→ ACTIVITY: Output each record below exactly, leaving any picture out of the copy.

--- START ---

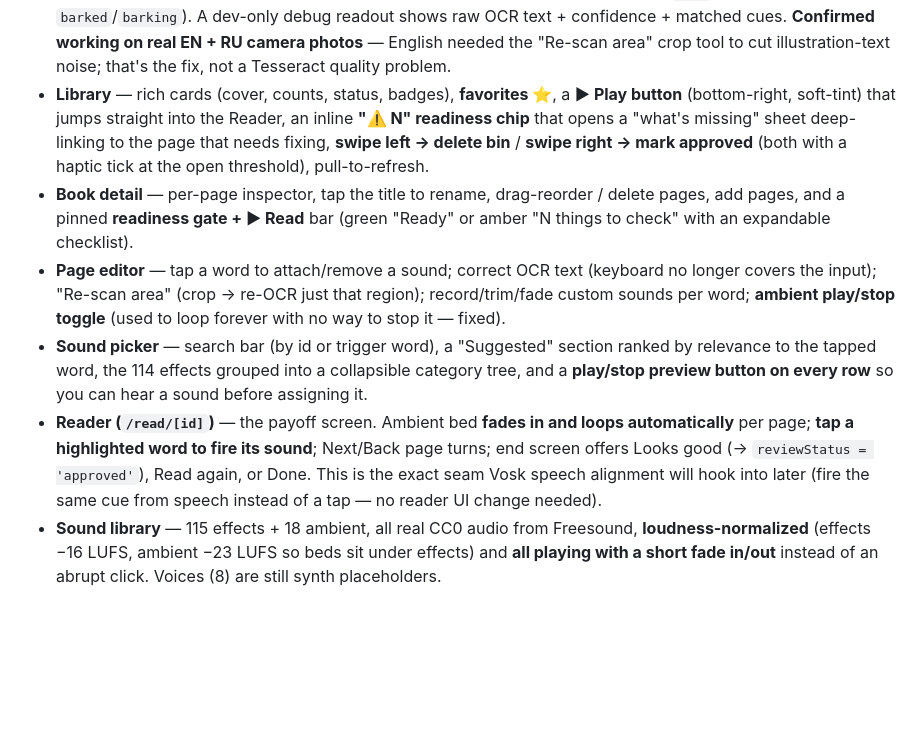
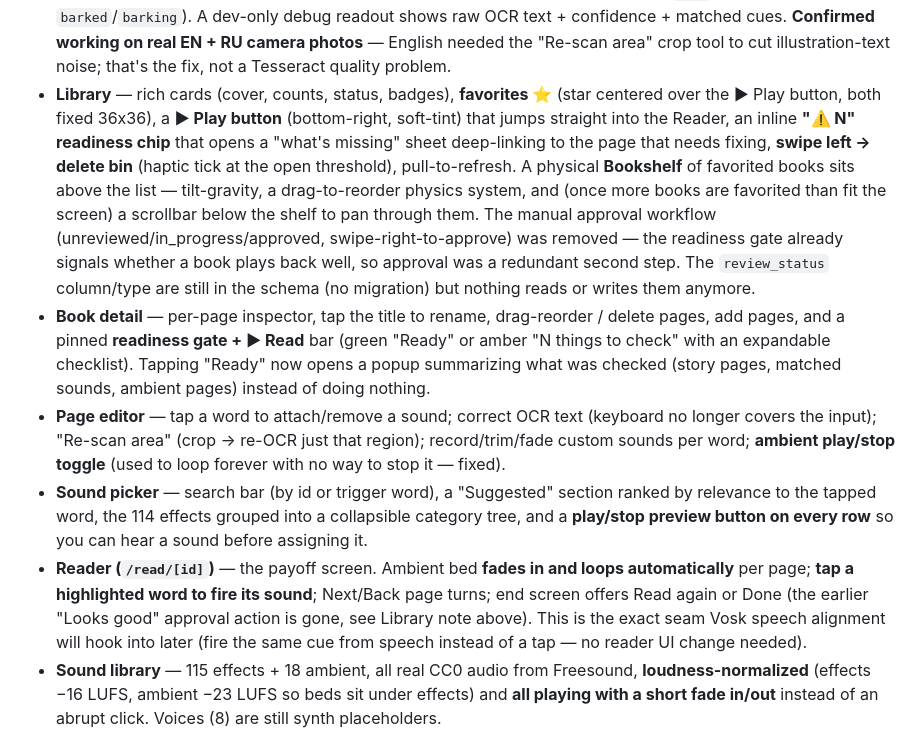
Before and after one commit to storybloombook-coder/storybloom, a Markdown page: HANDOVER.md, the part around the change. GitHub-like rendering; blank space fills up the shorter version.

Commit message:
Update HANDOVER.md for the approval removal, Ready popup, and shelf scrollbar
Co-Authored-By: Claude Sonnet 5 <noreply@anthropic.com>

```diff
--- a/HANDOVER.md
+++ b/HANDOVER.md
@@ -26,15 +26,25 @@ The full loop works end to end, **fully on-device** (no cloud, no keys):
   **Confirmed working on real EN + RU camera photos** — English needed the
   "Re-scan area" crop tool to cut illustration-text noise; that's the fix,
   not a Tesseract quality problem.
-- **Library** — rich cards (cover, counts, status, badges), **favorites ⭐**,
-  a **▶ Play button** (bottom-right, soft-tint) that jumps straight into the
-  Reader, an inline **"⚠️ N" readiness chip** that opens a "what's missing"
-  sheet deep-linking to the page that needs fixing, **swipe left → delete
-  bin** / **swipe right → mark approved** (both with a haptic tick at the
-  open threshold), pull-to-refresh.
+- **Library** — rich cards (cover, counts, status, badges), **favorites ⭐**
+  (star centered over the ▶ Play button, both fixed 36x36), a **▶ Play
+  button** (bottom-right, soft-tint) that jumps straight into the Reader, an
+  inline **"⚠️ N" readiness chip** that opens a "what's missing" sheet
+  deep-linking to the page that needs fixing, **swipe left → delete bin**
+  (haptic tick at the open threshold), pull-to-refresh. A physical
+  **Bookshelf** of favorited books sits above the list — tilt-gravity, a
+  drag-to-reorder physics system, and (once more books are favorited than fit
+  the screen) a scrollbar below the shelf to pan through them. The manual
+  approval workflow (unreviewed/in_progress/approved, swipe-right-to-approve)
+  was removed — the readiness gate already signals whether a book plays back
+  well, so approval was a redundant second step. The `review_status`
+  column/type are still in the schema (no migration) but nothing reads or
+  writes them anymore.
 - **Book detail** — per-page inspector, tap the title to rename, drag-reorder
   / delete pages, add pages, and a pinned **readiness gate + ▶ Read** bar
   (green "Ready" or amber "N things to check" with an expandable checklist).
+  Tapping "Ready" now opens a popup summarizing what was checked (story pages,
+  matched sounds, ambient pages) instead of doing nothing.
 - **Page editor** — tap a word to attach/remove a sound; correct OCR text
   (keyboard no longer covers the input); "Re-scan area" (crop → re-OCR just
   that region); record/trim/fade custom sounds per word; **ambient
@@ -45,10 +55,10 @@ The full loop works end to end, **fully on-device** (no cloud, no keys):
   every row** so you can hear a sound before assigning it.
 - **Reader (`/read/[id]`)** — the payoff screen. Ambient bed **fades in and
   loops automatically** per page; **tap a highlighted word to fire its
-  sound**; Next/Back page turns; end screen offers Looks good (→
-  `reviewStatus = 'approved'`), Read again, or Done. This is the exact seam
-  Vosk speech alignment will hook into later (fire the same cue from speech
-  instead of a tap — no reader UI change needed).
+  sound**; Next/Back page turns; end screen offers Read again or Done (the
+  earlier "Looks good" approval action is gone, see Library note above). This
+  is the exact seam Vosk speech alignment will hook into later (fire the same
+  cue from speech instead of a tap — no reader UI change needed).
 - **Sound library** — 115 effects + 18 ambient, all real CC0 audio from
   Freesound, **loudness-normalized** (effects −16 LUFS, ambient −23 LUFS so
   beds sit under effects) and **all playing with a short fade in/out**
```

--- END ---

→ ANSWER TO THE EXERCISE:
Before and after one commit to storybloombook-coder/storybloom, a Markdown page: HANDOVER.md, the part around the change. GitHub-like rendering; blank space fills up the shorter version.

Commit message:
Update HANDOVER.md for the approval removal, Ready popup, and shelf scrollbar
Co-Authored-By: Claude Sonnet 5 <noreply@anthropic.com>

```diff
--- a/HANDOVER.md
+++ b/HANDOVER.md
@@ -26,15 +26,25 @@ The full loop works end to end, **fully on-device** (no cloud, no keys):
   **Confirmed working on real EN + RU camera photos** — English needed the
   "Re-scan area" crop tool to cut illustration-text noise; that's the fix,
   not a Tesseract quality problem.
-- **Library** — rich cards (cover, counts, status, badges), **favorites ⭐**,
-  a **▶ Play button** (bottom-right, soft-tint) that jumps straight into the
-  Reader, an inline **"⚠️ N" readiness chip** that opens a "what's missing"
-  sheet deep-linking to the page that needs fixing, **swipe left → delete
-  bin** / **swipe right → mark approved** (both with a haptic tick at the
-  open threshold), pull-to-refresh.
+- **Library** — rich cards (cover, counts, status, badges), **favorites ⭐**
+  (star centered over the ▶ Play button, both fixed 36x36), a **▶ Play
+  button** (bottom-right, soft-tint) that jumps straight into the Reader, an
+  inline **"⚠️ N" readiness chip** that opens a "what's missing" sheet
+  deep-linking to the page that needs fixing, **swipe left → delete bin**
+  (haptic tick at the open threshold), pull-to-refresh. A physical
+  **Bookshelf** of favorited books sits above the list — tilt-gravity, a
+  drag-to-reorder physics system, and (once more books are favorited than fit
+  the screen) a scrollbar below the shelf to pan through them. The manual
+  approval workflow (unreviewed/in_progress/approved, swipe-right-to-approve)
+  was removed — the readiness gate already signals whether a book plays back
+  well, so approval was a redundant second step. The `review_status`
+  column/type are still in the schema (no migration) but nothing reads or
+  writes them anymore.
 - **Book detail** — per-page inspector, tap the title to rename, drag-reorder
   / delete pages, add pages, and a pinned **readiness gate + ▶ Read** bar
   (green "Ready" or amber "N things to check" with an expandable checklist).
+  Tapping "Ready" now opens a popup summarizing what was checked (story pages,
+  matched sounds, ambient pages) instead of doing nothing.
 - **Page editor** — tap a word to attach/remove a sound; correct OCR text
   (keyboard no longer covers the input); "Re-scan area" (crop → re-OCR just
   that region); record/trim/fade custom sounds per word; **ambient
@@ -45,10 +55,10 @@ The full loop works end to end, **fully on-device** (no cloud, no keys):
   every row** so you can hear a sound before assigning it.
 - **Reader (`/read/[id]`)** — the payoff screen. Ambient bed **fades in and
   loops automatically** per page; **tap a highlighted word to fire its
-  sound**; Next/Back page turns; end screen offers Looks good (→
-  `reviewStatus = 'approved'`), Read again, or Done. This is the exact seam
-  Vosk speech alignment will hook into later (fire the same cue from speech
-  instead of a tap — no reader UI change needed).
+  sound**; Next/Back page turns; end screen offers Read again or Done (the
+  earlier "Looks good" approval action is gone, see Library note above). This
+  is the exact seam Vosk speech alignment will hook into later (fire the same
+  cue from speech instead of a tap — no reader UI change needed).
 - **Sound library** — 115 effects + 18 ambient, all real CC0 audio from
   Freesound, **loudness-normalized** (effects −16 LUFS, ambient −23 LUFS so
   beds sit under effects) and **all playing with a short fade in/out**
```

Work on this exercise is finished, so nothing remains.